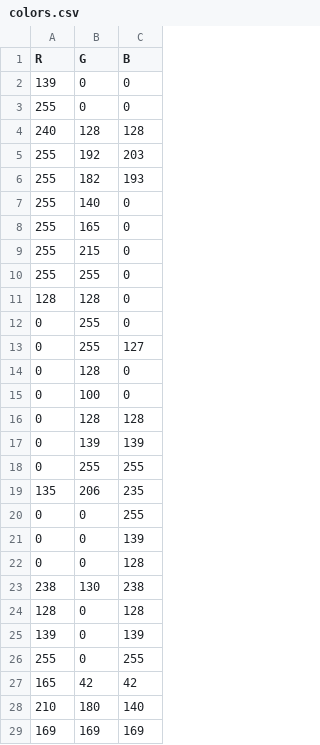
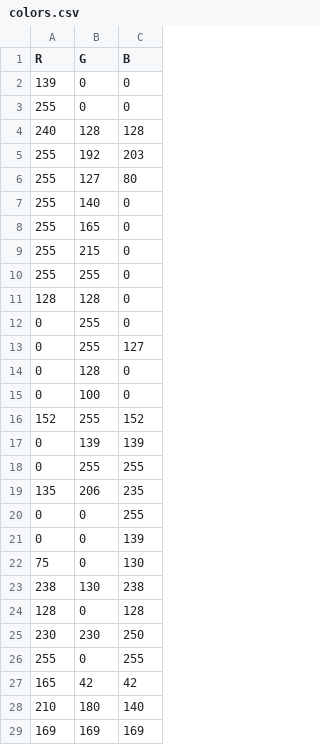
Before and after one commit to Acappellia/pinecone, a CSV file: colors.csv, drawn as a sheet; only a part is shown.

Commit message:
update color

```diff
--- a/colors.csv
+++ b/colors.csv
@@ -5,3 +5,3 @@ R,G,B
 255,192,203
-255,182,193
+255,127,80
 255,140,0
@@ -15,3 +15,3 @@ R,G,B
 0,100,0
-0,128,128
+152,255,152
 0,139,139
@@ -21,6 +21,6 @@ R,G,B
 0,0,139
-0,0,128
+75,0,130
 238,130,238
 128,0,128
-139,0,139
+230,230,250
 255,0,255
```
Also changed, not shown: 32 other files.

────────────────────────────────────────

Going through the entries above, report how many lines include the string "colors". The number alone is the answer.

3